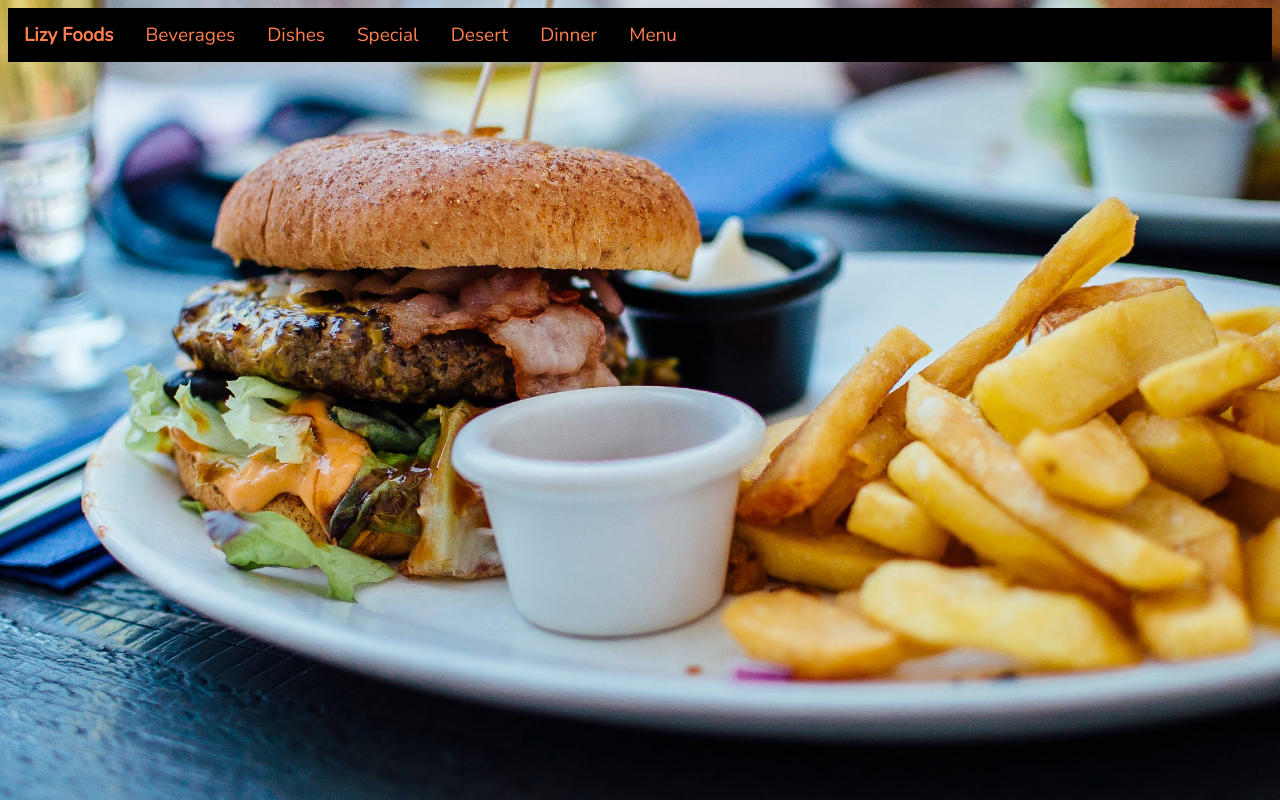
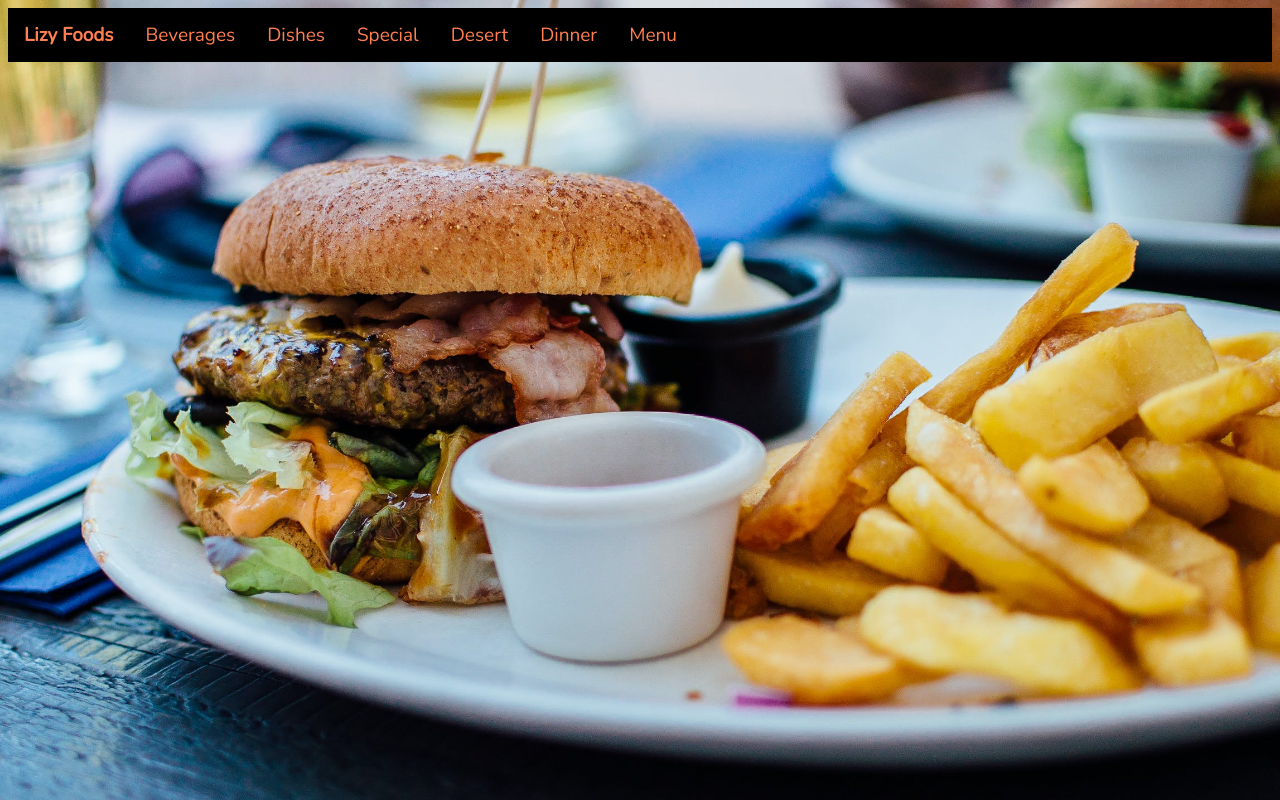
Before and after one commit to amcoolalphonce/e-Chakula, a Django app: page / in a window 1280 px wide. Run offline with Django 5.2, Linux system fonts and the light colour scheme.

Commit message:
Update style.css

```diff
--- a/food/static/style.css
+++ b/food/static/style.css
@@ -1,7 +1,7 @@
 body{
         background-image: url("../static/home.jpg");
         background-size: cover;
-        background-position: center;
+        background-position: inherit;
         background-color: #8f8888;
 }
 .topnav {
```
* * *
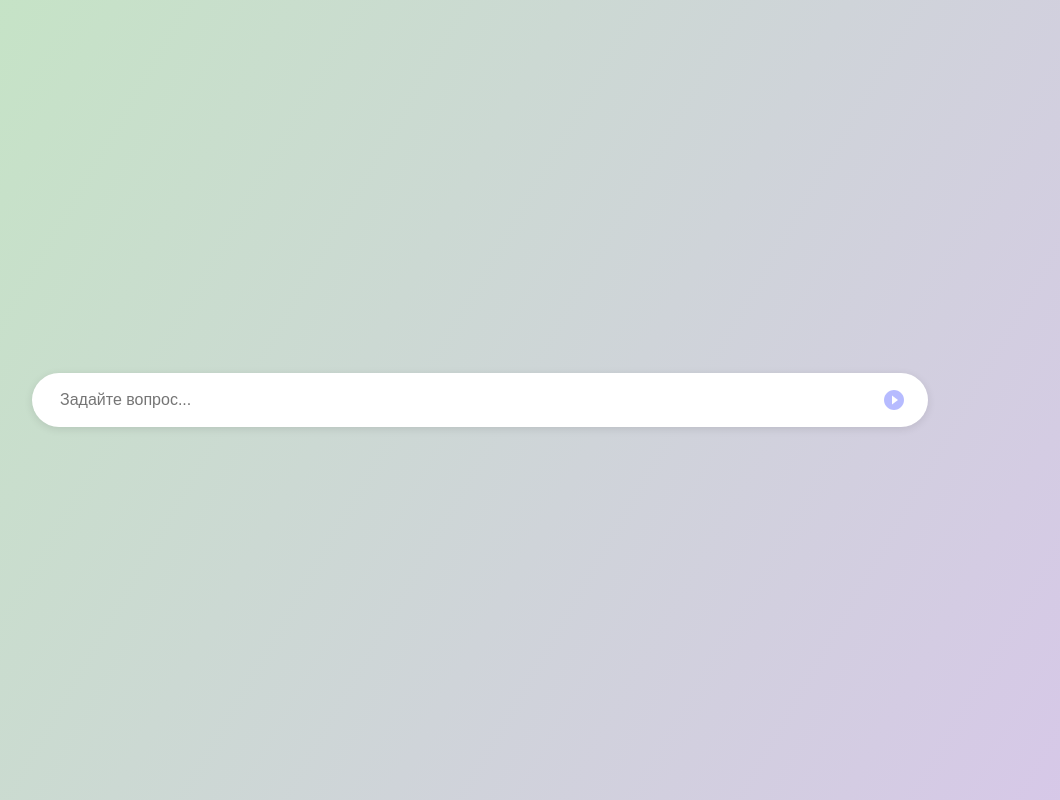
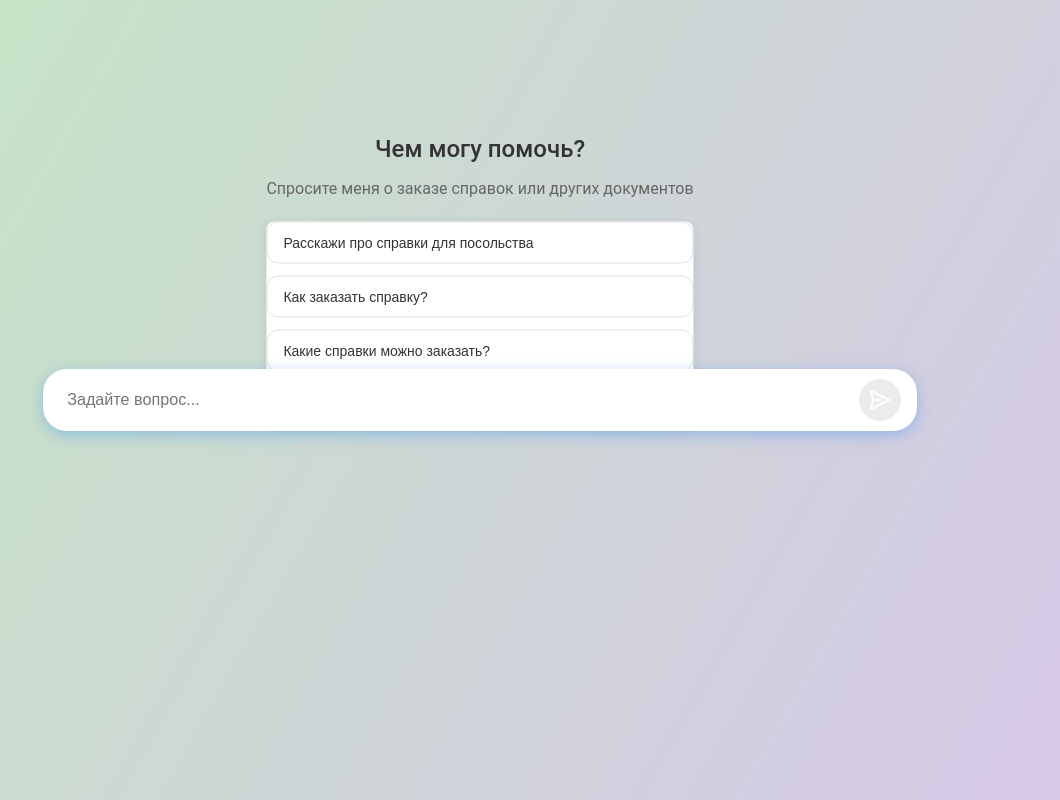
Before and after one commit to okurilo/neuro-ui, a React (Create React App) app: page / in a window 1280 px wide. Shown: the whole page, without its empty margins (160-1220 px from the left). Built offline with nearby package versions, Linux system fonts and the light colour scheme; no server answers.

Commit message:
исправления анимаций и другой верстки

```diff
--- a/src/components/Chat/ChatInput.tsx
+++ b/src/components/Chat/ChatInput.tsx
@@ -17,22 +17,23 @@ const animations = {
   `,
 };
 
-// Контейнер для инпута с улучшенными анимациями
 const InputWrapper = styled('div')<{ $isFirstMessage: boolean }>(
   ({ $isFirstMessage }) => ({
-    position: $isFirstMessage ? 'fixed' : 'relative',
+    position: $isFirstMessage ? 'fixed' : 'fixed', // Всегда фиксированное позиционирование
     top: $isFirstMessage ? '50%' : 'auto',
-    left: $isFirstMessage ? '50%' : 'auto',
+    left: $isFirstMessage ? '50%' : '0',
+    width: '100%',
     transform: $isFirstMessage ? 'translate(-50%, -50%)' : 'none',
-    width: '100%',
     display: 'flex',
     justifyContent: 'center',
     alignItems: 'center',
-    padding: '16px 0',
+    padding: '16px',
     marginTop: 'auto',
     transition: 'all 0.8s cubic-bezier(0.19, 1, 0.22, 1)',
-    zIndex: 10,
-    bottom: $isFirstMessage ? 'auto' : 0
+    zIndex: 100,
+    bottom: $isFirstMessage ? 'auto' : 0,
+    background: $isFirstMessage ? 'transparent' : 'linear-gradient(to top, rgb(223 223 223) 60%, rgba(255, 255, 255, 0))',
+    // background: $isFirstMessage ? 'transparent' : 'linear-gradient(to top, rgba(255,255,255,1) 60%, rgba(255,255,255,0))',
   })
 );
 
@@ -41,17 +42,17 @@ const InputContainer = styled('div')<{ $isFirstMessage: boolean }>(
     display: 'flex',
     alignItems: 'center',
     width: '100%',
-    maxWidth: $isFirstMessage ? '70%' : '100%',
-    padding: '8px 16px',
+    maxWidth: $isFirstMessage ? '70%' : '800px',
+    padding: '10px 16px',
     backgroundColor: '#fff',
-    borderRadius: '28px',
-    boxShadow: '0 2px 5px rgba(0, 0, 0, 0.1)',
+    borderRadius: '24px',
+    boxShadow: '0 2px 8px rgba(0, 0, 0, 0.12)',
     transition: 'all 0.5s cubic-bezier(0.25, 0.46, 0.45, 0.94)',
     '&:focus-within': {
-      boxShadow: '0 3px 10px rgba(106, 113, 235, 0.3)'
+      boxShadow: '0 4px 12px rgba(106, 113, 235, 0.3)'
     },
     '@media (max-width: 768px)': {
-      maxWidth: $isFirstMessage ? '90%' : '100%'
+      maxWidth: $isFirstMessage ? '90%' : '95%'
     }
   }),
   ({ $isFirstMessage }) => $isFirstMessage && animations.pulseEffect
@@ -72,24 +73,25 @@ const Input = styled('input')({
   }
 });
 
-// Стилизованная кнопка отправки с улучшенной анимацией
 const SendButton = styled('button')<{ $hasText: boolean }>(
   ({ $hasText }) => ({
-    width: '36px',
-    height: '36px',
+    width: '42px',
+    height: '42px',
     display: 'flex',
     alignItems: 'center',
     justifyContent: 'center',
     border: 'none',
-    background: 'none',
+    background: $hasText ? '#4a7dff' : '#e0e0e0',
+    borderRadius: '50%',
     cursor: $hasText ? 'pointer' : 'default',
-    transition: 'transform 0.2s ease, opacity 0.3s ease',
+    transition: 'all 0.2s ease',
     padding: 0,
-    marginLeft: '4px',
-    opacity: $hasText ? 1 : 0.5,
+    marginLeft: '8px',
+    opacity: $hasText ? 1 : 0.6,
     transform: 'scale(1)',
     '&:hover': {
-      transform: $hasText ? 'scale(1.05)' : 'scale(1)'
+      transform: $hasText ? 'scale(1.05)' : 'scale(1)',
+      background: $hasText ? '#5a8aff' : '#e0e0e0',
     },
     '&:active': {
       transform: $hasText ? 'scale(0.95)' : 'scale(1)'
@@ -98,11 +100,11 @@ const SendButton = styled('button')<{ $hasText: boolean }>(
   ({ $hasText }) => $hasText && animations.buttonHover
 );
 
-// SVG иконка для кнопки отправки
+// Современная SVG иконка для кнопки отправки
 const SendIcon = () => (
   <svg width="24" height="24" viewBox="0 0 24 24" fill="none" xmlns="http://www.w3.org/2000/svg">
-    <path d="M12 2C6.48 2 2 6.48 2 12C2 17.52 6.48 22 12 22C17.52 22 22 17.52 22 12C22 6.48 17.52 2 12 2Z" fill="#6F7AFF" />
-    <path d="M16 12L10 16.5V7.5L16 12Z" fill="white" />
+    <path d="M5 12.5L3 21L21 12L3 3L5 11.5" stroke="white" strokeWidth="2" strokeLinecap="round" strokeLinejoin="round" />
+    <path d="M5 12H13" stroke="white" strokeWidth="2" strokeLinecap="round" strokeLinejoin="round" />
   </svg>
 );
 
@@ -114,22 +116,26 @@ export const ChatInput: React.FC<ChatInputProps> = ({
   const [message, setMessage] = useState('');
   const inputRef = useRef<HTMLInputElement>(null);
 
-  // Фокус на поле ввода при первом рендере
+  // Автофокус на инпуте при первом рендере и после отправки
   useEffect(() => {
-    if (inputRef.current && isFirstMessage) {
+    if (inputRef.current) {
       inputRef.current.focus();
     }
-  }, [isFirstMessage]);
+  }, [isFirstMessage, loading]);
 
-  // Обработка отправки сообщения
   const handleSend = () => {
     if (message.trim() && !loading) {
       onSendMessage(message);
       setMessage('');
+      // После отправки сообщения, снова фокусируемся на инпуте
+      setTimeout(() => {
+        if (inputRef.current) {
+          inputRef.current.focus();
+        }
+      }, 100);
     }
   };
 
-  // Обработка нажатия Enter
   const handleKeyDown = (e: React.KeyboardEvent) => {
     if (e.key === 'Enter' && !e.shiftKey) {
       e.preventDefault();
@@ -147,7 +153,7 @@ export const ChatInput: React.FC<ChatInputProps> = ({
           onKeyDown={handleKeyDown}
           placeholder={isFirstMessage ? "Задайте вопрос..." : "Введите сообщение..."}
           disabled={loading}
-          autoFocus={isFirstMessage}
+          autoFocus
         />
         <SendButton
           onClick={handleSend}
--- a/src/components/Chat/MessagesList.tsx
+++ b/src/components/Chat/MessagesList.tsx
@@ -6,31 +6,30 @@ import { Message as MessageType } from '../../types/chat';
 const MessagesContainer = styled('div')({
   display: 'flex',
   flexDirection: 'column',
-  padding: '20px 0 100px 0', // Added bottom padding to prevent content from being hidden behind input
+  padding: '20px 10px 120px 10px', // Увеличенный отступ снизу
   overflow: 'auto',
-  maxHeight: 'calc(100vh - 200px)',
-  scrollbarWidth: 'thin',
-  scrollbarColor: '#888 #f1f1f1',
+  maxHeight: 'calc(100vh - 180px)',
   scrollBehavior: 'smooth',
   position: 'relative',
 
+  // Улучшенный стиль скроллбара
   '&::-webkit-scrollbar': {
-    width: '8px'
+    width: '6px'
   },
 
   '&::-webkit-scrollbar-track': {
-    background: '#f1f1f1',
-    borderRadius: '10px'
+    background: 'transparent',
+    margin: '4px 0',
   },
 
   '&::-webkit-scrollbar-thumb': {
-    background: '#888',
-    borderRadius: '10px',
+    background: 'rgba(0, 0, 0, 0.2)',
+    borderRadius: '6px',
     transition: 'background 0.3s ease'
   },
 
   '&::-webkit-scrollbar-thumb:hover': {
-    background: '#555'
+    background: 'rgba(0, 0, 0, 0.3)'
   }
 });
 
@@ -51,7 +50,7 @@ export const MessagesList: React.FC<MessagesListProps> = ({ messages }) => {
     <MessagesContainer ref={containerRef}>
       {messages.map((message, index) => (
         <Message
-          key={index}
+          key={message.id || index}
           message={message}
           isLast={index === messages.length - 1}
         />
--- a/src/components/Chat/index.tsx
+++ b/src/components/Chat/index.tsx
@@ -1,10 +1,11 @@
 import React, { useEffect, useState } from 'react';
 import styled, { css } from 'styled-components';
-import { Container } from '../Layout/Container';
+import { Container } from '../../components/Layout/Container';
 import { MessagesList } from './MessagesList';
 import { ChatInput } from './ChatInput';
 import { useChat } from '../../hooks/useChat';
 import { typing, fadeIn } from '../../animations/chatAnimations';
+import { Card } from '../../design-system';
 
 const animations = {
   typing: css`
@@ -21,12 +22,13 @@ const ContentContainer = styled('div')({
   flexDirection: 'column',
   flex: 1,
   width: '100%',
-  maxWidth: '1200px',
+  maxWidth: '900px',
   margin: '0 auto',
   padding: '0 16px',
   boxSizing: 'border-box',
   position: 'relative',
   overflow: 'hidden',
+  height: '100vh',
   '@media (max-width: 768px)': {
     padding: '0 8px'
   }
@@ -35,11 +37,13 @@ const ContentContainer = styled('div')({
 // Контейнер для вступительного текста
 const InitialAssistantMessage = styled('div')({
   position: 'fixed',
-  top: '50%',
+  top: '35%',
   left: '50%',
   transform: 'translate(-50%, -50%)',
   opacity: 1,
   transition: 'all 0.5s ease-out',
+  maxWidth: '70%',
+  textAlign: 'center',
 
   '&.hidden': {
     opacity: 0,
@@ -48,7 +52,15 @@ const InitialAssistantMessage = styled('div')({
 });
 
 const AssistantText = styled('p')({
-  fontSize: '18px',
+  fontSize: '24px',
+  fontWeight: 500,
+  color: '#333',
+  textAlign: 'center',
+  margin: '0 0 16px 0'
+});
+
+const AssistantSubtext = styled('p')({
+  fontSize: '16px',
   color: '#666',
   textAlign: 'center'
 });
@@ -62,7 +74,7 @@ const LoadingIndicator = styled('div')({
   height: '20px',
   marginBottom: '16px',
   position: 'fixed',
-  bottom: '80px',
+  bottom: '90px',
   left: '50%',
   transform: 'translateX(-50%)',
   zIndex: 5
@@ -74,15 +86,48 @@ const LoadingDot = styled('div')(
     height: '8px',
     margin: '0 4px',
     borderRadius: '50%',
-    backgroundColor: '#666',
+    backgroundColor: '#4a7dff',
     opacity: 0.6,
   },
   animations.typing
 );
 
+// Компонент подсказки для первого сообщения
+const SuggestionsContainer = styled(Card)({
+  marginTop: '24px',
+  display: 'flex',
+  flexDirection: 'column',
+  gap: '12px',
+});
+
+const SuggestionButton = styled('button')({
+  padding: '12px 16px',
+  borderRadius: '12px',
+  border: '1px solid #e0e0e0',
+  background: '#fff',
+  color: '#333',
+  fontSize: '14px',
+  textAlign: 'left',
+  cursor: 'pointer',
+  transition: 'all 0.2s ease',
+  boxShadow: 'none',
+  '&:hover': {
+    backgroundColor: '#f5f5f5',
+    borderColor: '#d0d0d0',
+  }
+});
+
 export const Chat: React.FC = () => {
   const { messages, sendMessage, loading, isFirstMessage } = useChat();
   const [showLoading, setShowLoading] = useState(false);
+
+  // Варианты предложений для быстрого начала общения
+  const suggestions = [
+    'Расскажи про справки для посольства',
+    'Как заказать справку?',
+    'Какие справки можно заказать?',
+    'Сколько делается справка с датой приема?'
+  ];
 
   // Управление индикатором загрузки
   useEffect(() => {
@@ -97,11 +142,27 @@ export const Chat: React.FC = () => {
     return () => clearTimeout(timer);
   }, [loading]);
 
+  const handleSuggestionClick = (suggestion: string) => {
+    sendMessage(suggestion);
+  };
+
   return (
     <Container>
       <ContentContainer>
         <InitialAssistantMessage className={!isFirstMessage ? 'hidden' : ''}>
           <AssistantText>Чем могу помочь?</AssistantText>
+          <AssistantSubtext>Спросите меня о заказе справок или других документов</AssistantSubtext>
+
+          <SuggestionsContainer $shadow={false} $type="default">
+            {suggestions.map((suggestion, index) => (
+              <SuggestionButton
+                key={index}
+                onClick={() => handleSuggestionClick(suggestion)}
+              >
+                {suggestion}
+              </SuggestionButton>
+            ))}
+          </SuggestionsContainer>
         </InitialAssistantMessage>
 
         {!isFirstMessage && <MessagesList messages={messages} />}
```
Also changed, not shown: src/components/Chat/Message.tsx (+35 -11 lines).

WHAT YOU NEED TO DO | Search the records above for the string "components". Copy every line that contains it.

EXERCISE RESPONSE |
--- a/src/components/Chat/ChatInput.tsx
+++ b/src/components/Chat/ChatInput.tsx
--- a/src/components/Chat/MessagesList.tsx
+++ b/src/components/Chat/MessagesList.tsx
--- a/src/components/Chat/index.tsx
+++ b/src/components/Chat/index.tsx
 import styled, { css } from 'styled-components';
+import { Container } from '../../components/Layout/Container';
Also changed, not shown: src/components/Chat/Message.tsx (+35 -11 lines).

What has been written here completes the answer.